1503 17th St NW
I came across Sushi Taro when staying in the Dupont Circle area of Washington, D.C. on a recent business trip. It happened to be closest sushi restaurant in the area, so it only helped that it had pretty good reviews on Urbanspoon.
As I walked up the flight of stairs off 17th street to the second floor dining room, the hostess seemed surprised that I didn’t have reservations and they only had seating at the bar.
Settling in, I found that they have an extensive list of beers that aren’t typically available at your neighborhood sushi restaurant including Coedo Brewery, Echigo Brewing Company, Yo-Ho Brewing Company and Ginga Kogen Beer Company. I ordered the INDO no AOONI ($10) an IPA from Nagano, Japan.
Looking for a seaweed salad, I found “MOZUKU-SU” ($6) listed at the top, saw that it had the word “seaweed” in it and ordered it. The server was very quick to try and talk me out of it: “it’s not what you think it is, do you want normal seaweed salad?” On closer review “mozuku-su” is described as “slimly angel hair seaweed in dashi vinegar.” How bad could it be? “Ehh, whatever, I’ll try it.” It came served in a soup bowl with a lot of real seaweed soaked in a lot of vinegar with an egg possibly cooked sunny side up, or possibly cooked once cracked into the vinegar. Not sure where the egg was from but it looked too small to be a chicken egg. The dish had a strong vinegar flavor and was chilled and crisp.
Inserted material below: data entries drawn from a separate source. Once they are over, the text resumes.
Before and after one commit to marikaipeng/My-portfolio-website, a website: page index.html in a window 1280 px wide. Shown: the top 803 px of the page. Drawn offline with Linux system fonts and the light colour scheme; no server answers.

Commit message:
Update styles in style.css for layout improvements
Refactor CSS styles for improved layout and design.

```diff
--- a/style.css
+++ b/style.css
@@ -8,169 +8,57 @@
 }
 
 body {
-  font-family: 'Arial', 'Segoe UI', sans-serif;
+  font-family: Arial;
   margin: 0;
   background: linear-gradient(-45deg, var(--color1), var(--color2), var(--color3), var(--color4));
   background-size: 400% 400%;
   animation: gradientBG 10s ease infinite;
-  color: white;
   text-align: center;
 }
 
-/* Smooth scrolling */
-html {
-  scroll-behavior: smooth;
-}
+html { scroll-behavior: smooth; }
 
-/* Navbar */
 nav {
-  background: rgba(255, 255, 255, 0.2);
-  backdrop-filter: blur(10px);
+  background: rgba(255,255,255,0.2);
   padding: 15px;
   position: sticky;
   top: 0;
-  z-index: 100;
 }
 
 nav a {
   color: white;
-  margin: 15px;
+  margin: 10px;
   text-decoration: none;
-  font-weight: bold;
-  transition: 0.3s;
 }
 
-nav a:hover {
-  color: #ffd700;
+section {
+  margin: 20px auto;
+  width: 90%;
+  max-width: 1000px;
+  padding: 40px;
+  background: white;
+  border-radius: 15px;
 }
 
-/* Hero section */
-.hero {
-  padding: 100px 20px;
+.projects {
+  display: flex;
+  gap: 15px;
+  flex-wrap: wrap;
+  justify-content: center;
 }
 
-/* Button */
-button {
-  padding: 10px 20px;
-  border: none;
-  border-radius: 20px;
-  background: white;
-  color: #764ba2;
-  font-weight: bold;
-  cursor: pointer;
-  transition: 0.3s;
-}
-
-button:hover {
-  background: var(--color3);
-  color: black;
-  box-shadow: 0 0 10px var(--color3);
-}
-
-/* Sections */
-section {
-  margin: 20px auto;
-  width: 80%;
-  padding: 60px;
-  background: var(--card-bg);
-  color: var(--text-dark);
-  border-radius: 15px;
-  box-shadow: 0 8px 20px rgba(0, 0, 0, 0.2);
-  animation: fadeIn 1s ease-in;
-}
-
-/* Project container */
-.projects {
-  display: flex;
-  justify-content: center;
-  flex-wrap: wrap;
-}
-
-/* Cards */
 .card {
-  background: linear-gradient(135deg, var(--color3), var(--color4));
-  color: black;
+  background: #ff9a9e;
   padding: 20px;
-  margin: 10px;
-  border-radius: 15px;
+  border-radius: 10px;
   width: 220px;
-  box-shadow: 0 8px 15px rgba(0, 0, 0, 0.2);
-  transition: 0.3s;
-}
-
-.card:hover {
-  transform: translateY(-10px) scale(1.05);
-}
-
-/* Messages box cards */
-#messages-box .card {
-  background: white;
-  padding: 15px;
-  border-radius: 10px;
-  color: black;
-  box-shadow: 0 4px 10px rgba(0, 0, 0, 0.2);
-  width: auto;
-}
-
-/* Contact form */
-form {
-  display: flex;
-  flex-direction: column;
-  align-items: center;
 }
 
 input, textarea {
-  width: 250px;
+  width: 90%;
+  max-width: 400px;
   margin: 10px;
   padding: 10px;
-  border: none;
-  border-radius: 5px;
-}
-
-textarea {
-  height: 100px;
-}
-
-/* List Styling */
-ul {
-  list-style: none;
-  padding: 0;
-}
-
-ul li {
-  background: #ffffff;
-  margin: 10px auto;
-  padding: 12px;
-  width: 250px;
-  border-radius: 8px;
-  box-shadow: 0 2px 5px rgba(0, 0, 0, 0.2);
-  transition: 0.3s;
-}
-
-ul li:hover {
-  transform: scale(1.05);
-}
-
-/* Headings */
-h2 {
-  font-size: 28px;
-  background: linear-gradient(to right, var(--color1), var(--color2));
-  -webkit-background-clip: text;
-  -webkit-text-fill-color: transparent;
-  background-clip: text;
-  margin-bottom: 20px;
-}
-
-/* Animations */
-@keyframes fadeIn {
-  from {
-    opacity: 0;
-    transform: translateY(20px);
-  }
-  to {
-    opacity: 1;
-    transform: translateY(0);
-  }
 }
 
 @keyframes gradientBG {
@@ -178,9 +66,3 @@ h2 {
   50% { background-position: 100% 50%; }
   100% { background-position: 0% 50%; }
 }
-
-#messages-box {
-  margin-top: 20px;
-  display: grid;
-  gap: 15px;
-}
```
The consistency, however, was less than settling — the only thing I can liken it to is “snot-like.” It was all very slimy and, once I had the comparison to snot in my head, I had trouble finishing it. But, other than that, it was a unique dish that was quite interesting to try.
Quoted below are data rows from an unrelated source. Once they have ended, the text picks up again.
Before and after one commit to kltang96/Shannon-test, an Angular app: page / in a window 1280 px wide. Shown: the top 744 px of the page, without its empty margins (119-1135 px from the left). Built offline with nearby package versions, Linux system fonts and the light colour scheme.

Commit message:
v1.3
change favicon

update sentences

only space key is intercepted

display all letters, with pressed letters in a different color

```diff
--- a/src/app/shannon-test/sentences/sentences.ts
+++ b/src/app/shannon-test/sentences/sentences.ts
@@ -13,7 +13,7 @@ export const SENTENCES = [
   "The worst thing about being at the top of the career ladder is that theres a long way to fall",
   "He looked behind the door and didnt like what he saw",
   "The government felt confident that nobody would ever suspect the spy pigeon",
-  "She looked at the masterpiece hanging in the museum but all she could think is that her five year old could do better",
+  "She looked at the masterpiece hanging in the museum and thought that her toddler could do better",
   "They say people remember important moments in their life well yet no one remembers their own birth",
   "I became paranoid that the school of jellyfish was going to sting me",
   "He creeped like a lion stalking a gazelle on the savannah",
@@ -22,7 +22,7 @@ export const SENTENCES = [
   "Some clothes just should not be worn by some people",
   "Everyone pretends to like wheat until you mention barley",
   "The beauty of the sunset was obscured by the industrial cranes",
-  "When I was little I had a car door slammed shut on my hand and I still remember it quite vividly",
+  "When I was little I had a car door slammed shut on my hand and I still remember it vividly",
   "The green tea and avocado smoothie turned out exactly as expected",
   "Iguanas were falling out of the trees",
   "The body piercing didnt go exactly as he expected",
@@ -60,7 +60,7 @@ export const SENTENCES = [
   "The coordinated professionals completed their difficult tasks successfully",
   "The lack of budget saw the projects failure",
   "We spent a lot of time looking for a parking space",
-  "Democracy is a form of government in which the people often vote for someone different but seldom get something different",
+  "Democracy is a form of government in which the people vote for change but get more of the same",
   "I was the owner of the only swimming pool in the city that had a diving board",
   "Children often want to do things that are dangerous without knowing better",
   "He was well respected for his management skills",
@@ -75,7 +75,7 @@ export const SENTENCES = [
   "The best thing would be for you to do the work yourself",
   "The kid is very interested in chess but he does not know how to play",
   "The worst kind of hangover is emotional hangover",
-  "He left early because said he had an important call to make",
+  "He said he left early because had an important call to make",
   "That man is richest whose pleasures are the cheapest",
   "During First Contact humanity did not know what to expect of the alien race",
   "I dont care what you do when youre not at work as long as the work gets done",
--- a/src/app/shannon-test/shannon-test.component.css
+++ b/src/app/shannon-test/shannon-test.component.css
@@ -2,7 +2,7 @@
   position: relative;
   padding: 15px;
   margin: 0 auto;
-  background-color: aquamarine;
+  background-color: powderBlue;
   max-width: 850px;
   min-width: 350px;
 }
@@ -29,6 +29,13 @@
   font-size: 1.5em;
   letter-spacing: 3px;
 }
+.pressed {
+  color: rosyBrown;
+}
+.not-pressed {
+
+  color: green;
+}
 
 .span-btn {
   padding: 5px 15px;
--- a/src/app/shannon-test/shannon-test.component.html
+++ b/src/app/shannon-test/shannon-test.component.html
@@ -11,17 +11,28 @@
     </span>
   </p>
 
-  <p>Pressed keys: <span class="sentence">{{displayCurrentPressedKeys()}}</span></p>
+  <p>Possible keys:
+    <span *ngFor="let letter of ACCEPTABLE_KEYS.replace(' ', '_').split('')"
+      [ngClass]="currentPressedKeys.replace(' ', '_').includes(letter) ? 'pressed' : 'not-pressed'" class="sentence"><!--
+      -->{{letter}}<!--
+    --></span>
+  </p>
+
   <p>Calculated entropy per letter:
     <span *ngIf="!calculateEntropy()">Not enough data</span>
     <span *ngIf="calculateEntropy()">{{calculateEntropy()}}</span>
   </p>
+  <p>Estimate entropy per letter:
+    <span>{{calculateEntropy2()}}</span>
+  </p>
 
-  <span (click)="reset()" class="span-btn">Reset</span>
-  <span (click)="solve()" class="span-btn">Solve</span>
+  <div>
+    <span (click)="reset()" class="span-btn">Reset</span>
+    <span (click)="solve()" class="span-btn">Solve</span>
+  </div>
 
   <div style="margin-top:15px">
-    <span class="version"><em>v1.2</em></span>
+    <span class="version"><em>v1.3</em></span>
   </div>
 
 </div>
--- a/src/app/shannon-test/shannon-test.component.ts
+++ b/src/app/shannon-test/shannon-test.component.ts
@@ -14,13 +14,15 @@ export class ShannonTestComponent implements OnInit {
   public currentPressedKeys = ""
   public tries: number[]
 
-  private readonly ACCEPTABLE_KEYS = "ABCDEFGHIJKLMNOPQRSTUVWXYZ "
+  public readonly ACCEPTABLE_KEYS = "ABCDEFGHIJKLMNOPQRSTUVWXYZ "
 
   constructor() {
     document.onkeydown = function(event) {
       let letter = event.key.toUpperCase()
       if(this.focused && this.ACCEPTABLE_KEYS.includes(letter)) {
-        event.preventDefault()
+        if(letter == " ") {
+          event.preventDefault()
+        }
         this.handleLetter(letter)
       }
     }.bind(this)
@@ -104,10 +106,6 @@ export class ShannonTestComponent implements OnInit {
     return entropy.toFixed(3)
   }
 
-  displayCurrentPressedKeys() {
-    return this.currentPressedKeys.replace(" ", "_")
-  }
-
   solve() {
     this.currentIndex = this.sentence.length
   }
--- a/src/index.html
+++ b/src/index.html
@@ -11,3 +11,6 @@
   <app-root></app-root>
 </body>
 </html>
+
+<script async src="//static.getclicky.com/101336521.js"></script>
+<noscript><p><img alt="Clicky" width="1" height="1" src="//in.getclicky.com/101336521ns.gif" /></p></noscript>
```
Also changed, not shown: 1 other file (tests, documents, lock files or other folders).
Next, very interested in some quality sushi, I ordered the SUSHI JO ($29.75). The waitress explained that there are two menus, one featuring local fish and another that changes more often (daily?) featuring fish flown in from Japan (!). Served with 8 pieces of nigiri (chef’s choice) and 1 roll, the SUSHI JO is essentially a sampler of the imported fish. It was really great-tasting fish, and while I’m no expert, I’m pretty sure salmon, tuna, yellowtail, caviar and shrimp were on the plate. It was a stark but excellent contrast to most of the very tough sushi I’ve had before–this fish almost melted in you mouth; an almost butter-like consistency. Many were naturally salty and fishy-tasting.
BOTTOM LINE: The sushi at Sushi Taro is flown in from Japan, resulting in some of the best fish I’ve ever sampled. Definitely worth the visit.